I got a 10 years old Mogul made by Pearse in the UK. The best part of it is the quite realistic chuff at slow speeds. Unfortunately, the burner is very noisy and ruins the fun of listening to the engine. I am operating the engine between 10 and 20 psi, if I reduce the gas flow so that the burner is no longer the dominat sound, I am getting only 5 psi which is not enough to pull a few cars. I haven't taken the burner out yet; therefore I don't know what kind of burner is on the engine.

Are there any quick fixes to this problem, i.e. installing a stainless stell wire mesh or ceramic parts, or should I buy a new burner? I have a lot of confidence in Roundhouse; could I replace the Pearse burner with one made by Roundhouse? Which live steam engine manufacturer has the most quiet and efficient burner?
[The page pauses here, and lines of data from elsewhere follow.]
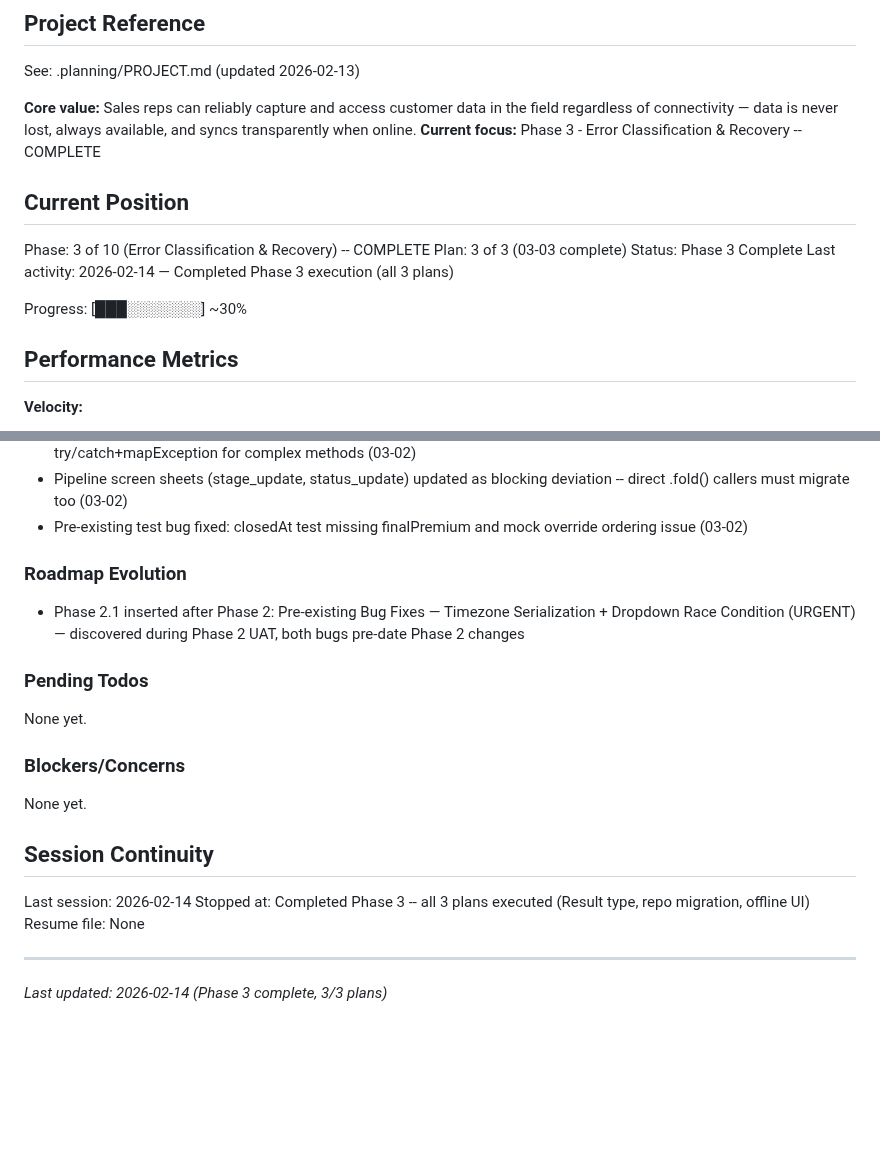
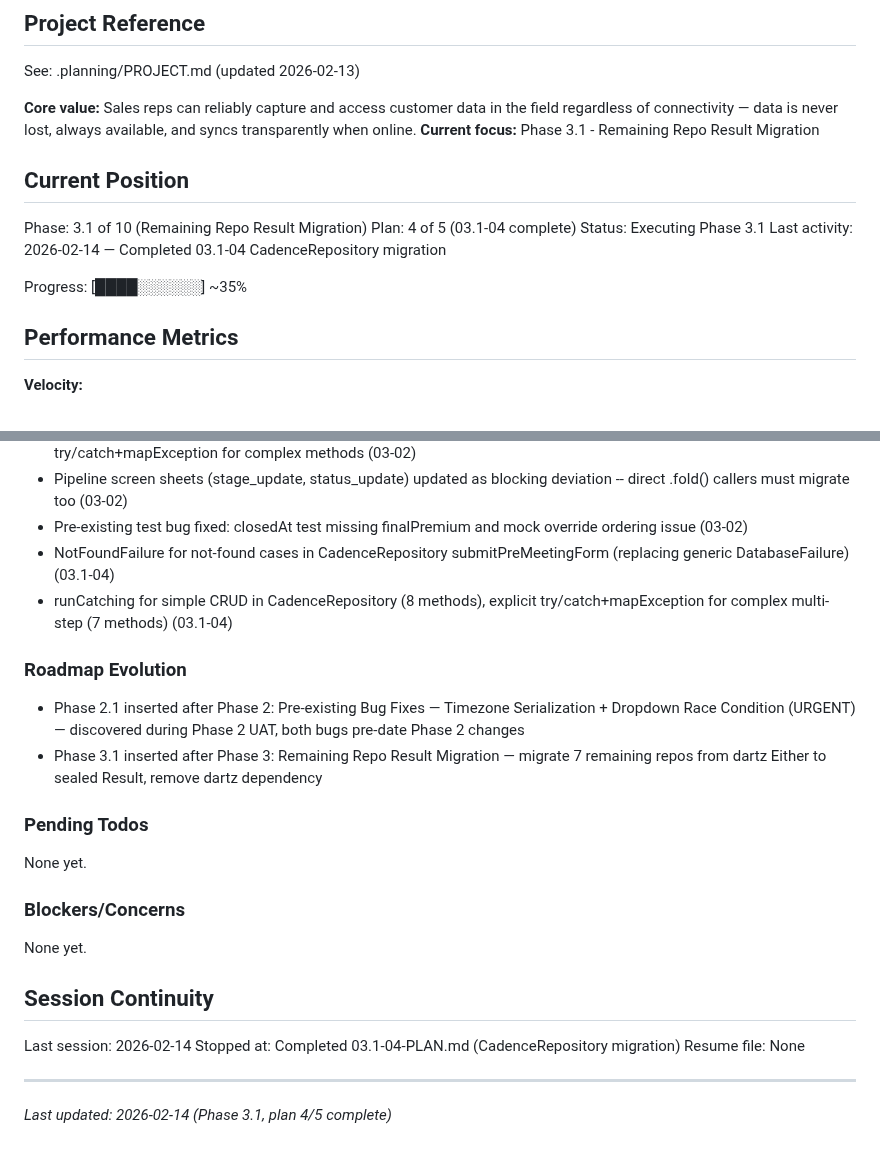
Before and after one commit to codehava/LeadX.v1, a Markdown page: .planning/STATE.md, 2 parts joined by grey strips. Drawn GitHub-style; blank space fills up the shorter version.

Commit message:
docs(03.1-04): complete CadenceRepository migration plan
Co-Authored-By: Claude Opus 4.6 <noreply@anthropic.com>

```diff
--- a/.planning/STATE.md
+++ b/.planning/STATE.md
@@ -5,16 +5,16 @@
 See: .planning/PROJECT.md (updated 2026-02-13)
 
 **Core value:** Sales reps can reliably capture and access customer data in the field regardless of connectivity — data is never lost, always available, and syncs transparently when online.
-**Current focus:** Phase 3 - Error Classification & Recovery -- COMPLETE
+**Current focus:** Phase 3.1 - Remaining Repo Result Migration
 
 ## Current Position
 
-Phase: 3 of 10 (Error Classification & Recovery) -- COMPLETE
-Plan: 3 of 3 (03-03 complete)
-Status: Phase 3 Complete
-Last activity: 2026-02-14 — Completed Phase 3 execution (all 3 plans)
+Phase: 3.1 of 10 (Remaining Repo Result Migration)
+Plan: 4 of 5 (03.1-04 complete)
+Status: Executing Phase 3.1
+Last activity: 2026-02-14 — Completed 03.1-04 CadenceRepository migration
 
-Progress: [███░░░░░░░] ~30%
+Progress: [████░░░░░░] ~35%
 
 ## Performance Metrics
 
@@ -85,10 +85,13 @@ Recent decisions affecting current work:
 - runCatching for simple CRUD (deletePipeline, addPhoto, deletePhoto, addPhotoFromUrl); explicit try/catch+mapException for complex methods (03-02)
 - Pipeline screen sheets (stage_update, status_update) updated as blocking deviation -- direct .fold() callers must migrate too (03-02)
 - Pre-existing test bug fixed: closedAt test missing finalPremium and mock override ordering issue (03-02)
+- NotFoundFailure for not-found cases in CadenceRepository submitPreMeetingForm (replacing generic DatabaseFailure) (03.1-04)
+- runCatching for simple CRUD in CadenceRepository (8 methods), explicit try/catch+mapException for complex multi-step (7 methods) (03.1-04)
 
 ### Roadmap Evolution
 
 - Phase 2.1 inserted after Phase 2: Pre-existing Bug Fixes — Timezone Serialization + Dropdown Race Condition (URGENT) — discovered during Phase 2 UAT, both bugs pre-date Phase 2 changes
+- Phase 3.1 inserted after Phase 3: Remaining Repo Result Migration — migrate 7 remaining repos from dartz Either to sealed Result, remove dartz dependency
 
 ### Pending Todos
 
@@ -101,8 +104,8 @@ None yet.
 ## Session Continuity
 
 Last session: 2026-02-14
-Stopped at: Completed Phase 3 -- all 3 plans executed (Result type, repo migration, offline UI)
+Stopped at: Completed 03.1-04-PLAN.md (CadenceRepository migration)
 Resume file: None
 
 ---
-*Last updated: 2026-02-14 (Phase 3 complete, 3/3 plans)*
+*Last updated: 2026-02-14 (Phase 3.1, plan 4/5 complete)*
```
Also changed, not shown: 1 other file.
The front wheelset derails on switches when I run the engine with normal speed. It does not happen if I reverse the engine or pass the switch at low speed. I replaced a washer which retains the spring for pushing the front wheelset  down onto the track with a little bit thicker washer. The result is that the second drivers is a few thou above the rail. I tried a stronger spring and thicker washer, this resulted that the first and second set of drivers are above the rail.

Did any one  encounter a similar problem with any other engine? What did you do to solve it?


SLARR
  I have one of these locomotives and had the same problem with the loud burner.  Norm Saley ([email protected]) will modify your existing burner to quiet it down.  I had him do mine about ten years ago and am happy with the results.  I haven't tried making a radiant burner for it, but think that it could be a problem since there isn't a smokebox and the superheater runs right along the burner in the flue tube.  Guess you could give a radiant burner a try and if it doesn't work, contact Norm.

  Never had an issue with derails of any kind and agree that it is most likely a wheel guage issue.  Great little engine.  Enjoy!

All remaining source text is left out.